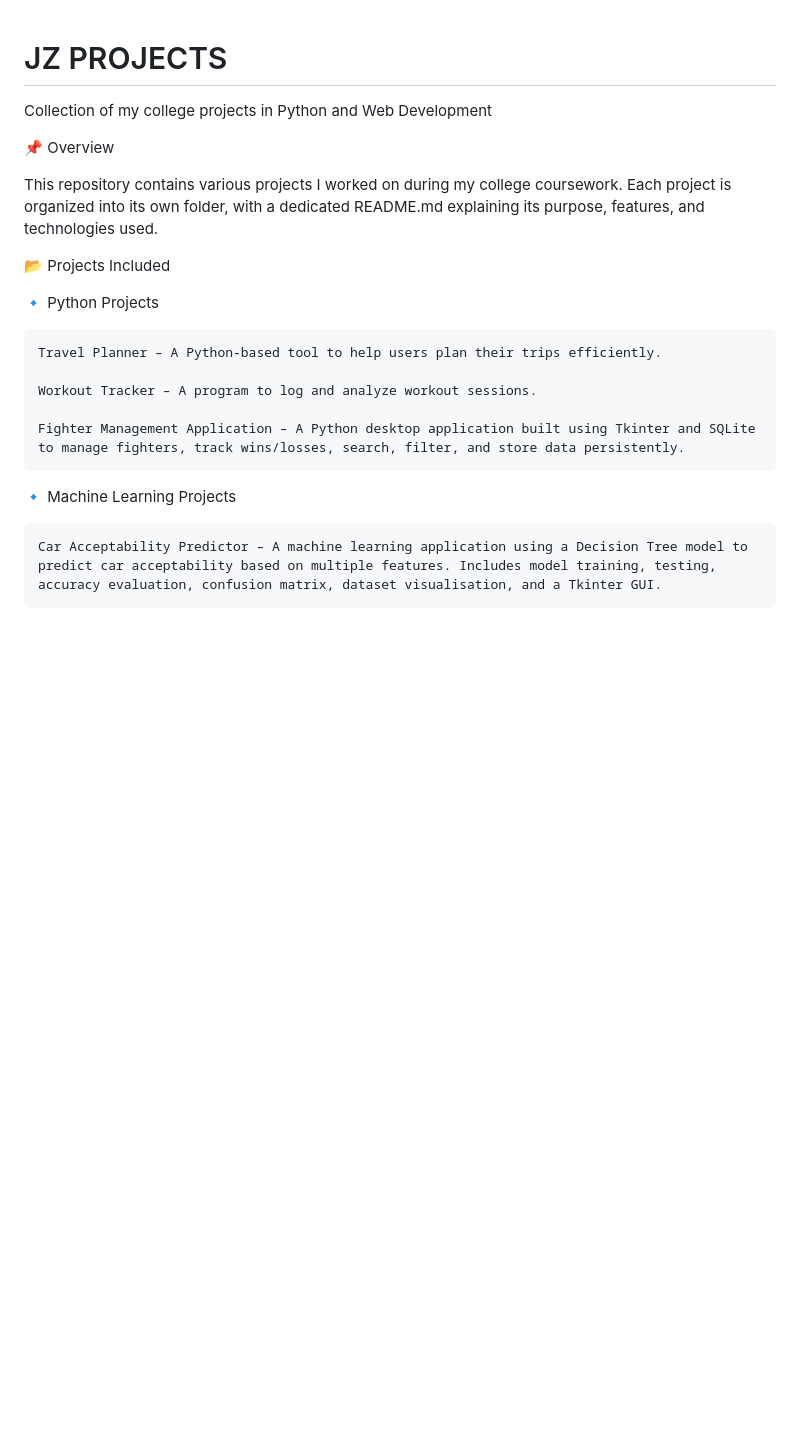
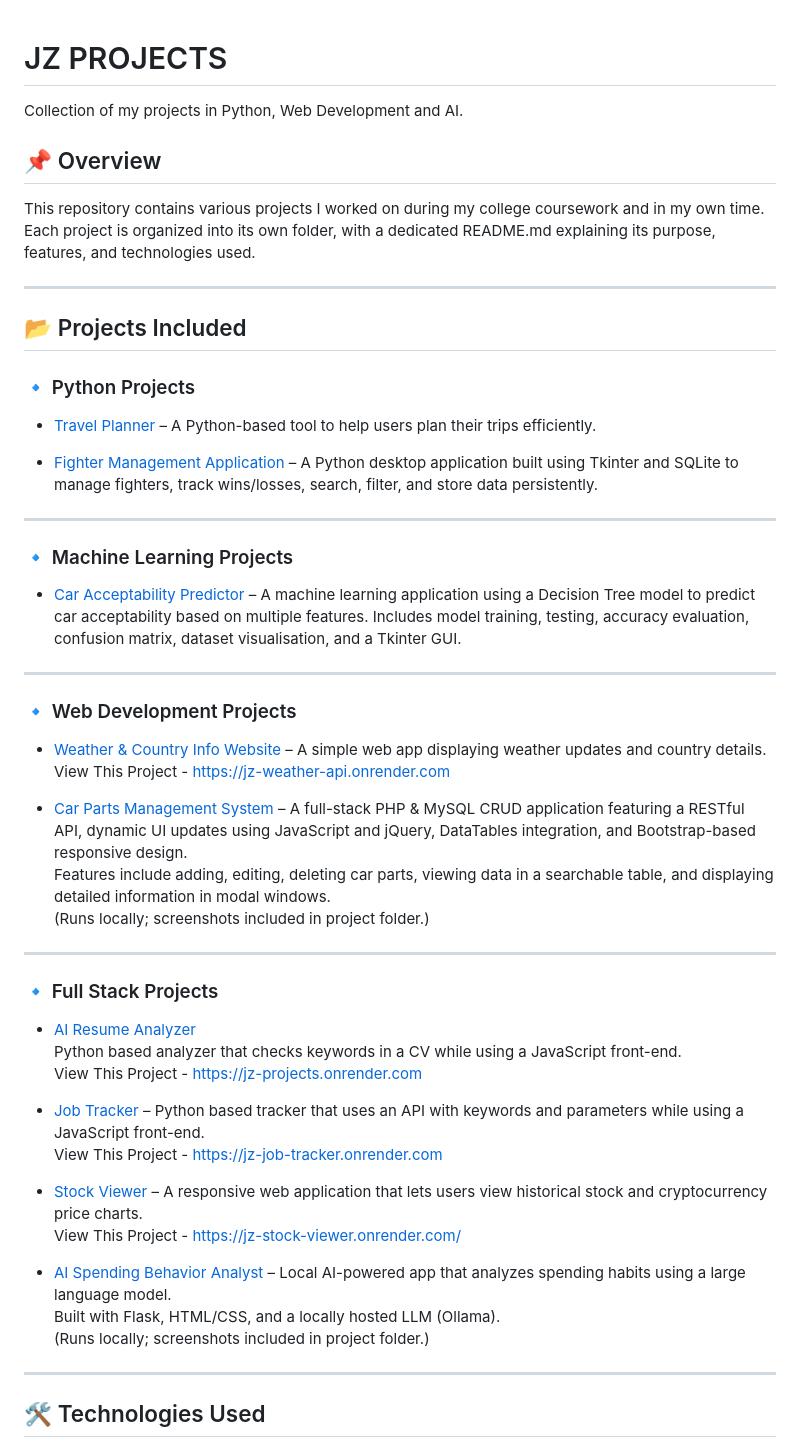
Before and after one commit to JustasZabitis/JZ-PROJECTS, a Markdown page: README.md, the part around one of its changes. Rendered like a GitHub page; blank space fills up the shorter version.

```diff
--- a/README.md
+++ b/README.md
@@ -1,26 +1,58 @@
 # JZ PROJECTS
 
+Collection of my projects in Python, Web Development and AI.
 
-Collection of my college projects in Python and Web Development
+## 📌 Overview
 
-📌 Overview
+This repository contains various projects I worked on during my college coursework and in my own time. Each project is organized into its own folder, with a dedicated README.md explaining its purpose, features, and technologies used.
 
-This repository contains various projects I worked on during my college coursework. Each project is organized into its own folder, with a dedicated README.md explaining its purpose, features, and technologies used.
+---
+
+## 📂 Projects Included
+
+### 🔹 Python Projects
+
+- [Travel Planner](./python-project-1%20TRAVEL) – A Python-based tool to help users plan their trips efficiently.
+
+- [Fighter Management Application](./Fighter-Management-App) – A Python desktop application built using Tkinter and SQLite to manage fighters, track wins/losses, search, filter, and store data persistently.
+
+---
+
+### 🔹 Machine Learning Projects
+
+- [Car Acceptability Predictor](./Car-Acceptability-MachineLearning) – A machine learning application using a Decision Tree model to predict car acceptability based on multiple features. Includes model training, testing, accuracy evaluation, confusion matrix, dataset visualisation, and a Tkinter GUI.
+
+---
+
+### 🔹 Web Development Projects
+
+- [Weather & Country Info Website](./website-project-1%20WEATHER%20AND%20COUNTRY%20API) – A simple web app displaying weather updates and country details.
+View This Project - https://jz-weather-api.onrender.com
 
 
-📂 Projects Included
+- [Car Parts Management System](./car-parts-management-system) – A full-stack PHP & MySQL CRUD application featuring a RESTful API, dynamic UI updates using JavaScript and jQuery, DataTables integration, and Bootstrap-based responsive design.
+Features include adding, editing, deleting car parts, viewing data in a searchable table, and displaying detailed information in modal windows.
+(Runs locally; screenshots included in project folder.)
 
-🔹 Python Projects
+---
 
-    Travel Planner – A Python-based tool to help users plan their trips efficiently.
+### 🔹 Full Stack Projects
 
-    Workout Tracker – A program to log and analyze workout sessions.
+- [AI Resume Analyzer](./AI%20RESUME%20ANALYZER)
+Python based analyzer that checks keywords in a CV while using a JavaScript front-end.
+View This Project - https://jz-projects.onrender.com
 
-    Fighter Management Application – A Python desktop application built using Tkinter and SQLite to manage fighters, track wins/losses, search, filter, and store data persistently.
+- [Job Tracker](./job-tracker) – Python based tracker that uses an API with keywords and parameters while using a JavaScript front-end.
+View This Project - https://jz-job-tracker.onrender.com
 
+- [Stock Viewer](./Stocks%20Project) – A responsive web application that lets users view historical stock and cryptocurrency price charts.
+View This Project - https://jz-stock-viewer.onrender.com/
 
-🔹 Machine Learning Projects
+- [AI Spending Behavior Analyst](./ai-spending-behavior-analyst) – Local AI-powered app that analyzes spending habits using a large language model.
+Built with Flask, HTML/CSS, and a locally hosted LLM (Ollama).
+(Runs locally; screenshots included in project folder.)
 
-    Car Acceptability Predictor – A machine learning application using a Decision Tree model to predict car acceptability based on multiple features. Includes model training, testing, accuracy evaluation, confusion matrix, dataset visualisation, and a Tkinter GUI.
+---
 
+## 🛠 Technologies Used
 
```
Also changed, not shown: other parts of README.md (+32 -60 lines).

* **DIRECTIONS FOR THIS TASK**
Throughout the records above, find the lines in which the word "dedicated" appears and return them.

* **SOLUTION FOR THIS TASK**
+This repository contains various projects I worked on during my college coursework and in my own time. Each project is organized into its own folder, with a dedicated README.md explaining its purpose, features, and technologies used.
-This repository contains various projects I worked on during my college coursework. Each project is organized into its own folder, with a dedicated README.md explaining its purpose, features, and technologies used.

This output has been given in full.